Your goal:
Below are the records; copy every line in them that holds the string "HeaderItem".

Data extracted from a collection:
►
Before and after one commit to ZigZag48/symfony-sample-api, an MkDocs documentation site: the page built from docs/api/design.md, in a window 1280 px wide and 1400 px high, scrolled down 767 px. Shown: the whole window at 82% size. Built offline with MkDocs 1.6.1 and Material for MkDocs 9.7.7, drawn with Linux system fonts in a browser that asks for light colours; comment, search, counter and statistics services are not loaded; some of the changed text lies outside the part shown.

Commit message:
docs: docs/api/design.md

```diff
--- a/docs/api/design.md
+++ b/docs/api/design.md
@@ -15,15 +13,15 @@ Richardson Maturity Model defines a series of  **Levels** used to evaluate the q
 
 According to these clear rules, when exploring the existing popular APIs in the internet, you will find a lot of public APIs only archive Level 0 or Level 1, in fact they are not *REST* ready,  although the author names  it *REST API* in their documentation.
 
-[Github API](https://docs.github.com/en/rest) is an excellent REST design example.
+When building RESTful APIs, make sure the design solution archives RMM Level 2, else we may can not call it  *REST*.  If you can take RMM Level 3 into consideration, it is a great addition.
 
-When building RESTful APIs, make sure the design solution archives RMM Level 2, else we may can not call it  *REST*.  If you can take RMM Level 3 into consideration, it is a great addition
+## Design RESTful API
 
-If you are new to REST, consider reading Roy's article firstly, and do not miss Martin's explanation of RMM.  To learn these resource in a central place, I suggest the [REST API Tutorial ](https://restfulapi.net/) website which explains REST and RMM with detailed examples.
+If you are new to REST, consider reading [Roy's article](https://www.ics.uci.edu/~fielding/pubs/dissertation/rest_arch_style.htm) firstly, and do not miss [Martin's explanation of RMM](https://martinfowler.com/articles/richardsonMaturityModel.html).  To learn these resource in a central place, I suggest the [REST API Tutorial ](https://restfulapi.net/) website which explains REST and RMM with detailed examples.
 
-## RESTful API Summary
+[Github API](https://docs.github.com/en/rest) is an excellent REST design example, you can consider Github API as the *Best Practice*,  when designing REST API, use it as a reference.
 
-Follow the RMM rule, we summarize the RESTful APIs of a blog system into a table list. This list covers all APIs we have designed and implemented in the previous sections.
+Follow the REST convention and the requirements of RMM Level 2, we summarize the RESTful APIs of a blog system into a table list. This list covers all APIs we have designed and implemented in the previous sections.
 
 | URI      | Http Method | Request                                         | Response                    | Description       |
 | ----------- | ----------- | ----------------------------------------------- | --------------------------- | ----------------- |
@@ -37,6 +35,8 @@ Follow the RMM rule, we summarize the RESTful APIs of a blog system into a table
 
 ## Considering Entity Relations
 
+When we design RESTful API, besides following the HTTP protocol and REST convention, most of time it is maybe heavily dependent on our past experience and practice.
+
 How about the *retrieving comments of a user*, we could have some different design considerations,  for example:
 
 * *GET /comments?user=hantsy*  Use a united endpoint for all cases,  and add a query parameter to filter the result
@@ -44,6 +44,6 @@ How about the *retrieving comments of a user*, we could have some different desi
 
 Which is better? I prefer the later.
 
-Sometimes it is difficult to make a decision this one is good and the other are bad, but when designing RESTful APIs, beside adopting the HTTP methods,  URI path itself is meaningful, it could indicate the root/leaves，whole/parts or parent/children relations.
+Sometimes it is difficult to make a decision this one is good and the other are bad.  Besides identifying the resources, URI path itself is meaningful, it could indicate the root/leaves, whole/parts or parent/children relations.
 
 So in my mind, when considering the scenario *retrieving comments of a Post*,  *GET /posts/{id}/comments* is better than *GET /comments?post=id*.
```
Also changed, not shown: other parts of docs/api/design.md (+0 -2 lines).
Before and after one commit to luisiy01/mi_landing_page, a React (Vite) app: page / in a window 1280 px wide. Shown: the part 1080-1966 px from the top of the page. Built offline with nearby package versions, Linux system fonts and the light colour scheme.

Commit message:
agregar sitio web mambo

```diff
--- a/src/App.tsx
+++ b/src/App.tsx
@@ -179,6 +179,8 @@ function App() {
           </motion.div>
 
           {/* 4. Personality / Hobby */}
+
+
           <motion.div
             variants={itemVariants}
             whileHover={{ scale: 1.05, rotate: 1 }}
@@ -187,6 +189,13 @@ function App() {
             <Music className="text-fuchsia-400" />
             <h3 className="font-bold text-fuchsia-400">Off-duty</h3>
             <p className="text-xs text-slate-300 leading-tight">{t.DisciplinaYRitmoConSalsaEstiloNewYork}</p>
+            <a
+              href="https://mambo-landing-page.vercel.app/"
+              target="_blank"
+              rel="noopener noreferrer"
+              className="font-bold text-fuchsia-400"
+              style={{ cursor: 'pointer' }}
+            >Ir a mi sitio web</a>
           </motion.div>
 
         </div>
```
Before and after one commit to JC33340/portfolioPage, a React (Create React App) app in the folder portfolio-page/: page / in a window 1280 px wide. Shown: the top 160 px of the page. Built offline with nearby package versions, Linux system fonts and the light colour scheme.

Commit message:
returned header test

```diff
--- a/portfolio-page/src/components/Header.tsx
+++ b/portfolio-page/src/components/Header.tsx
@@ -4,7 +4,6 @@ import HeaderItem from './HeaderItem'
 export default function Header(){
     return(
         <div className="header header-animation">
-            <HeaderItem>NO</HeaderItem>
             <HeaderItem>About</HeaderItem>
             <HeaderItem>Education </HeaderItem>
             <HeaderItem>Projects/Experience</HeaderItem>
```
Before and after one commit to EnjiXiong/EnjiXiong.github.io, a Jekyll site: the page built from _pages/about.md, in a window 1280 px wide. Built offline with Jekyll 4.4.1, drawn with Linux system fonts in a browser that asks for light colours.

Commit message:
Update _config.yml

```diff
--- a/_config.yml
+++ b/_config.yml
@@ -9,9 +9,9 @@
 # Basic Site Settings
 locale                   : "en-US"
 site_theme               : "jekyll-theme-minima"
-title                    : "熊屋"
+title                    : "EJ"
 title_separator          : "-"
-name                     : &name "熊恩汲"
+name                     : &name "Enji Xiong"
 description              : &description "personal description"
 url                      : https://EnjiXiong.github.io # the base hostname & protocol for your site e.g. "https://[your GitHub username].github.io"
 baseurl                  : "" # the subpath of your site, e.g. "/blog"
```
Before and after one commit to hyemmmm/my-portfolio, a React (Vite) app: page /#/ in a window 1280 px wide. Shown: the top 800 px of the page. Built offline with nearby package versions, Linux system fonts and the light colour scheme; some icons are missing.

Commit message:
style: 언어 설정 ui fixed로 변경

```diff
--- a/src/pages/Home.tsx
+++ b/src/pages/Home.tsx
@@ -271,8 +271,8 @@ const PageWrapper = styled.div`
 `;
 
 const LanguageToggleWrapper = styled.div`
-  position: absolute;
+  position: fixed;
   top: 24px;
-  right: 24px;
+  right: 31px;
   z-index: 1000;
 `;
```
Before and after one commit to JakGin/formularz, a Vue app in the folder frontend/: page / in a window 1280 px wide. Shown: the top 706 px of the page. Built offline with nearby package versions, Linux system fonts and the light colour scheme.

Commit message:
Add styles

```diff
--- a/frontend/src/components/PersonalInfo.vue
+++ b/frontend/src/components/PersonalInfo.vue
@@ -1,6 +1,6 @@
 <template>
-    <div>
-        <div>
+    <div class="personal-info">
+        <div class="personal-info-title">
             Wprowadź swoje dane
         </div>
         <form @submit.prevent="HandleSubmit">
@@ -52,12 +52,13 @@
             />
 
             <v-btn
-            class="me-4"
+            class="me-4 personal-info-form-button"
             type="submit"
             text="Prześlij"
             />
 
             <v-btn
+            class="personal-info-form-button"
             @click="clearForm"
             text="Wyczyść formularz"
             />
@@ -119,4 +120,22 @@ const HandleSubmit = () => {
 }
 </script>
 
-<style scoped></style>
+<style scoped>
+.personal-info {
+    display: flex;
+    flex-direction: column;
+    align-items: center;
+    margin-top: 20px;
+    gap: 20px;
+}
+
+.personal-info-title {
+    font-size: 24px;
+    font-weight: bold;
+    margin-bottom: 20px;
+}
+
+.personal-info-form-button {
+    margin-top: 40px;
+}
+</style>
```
◄
Task result:
@@ -4,7 +4,6 @@ import HeaderItem from './HeaderItem'
-            <HeaderItem>NO</HeaderItem>
             <HeaderItem>About</HeaderItem>
             <HeaderItem>Education </HeaderItem>
             <HeaderItem>Projects/Experience</HeaderItem>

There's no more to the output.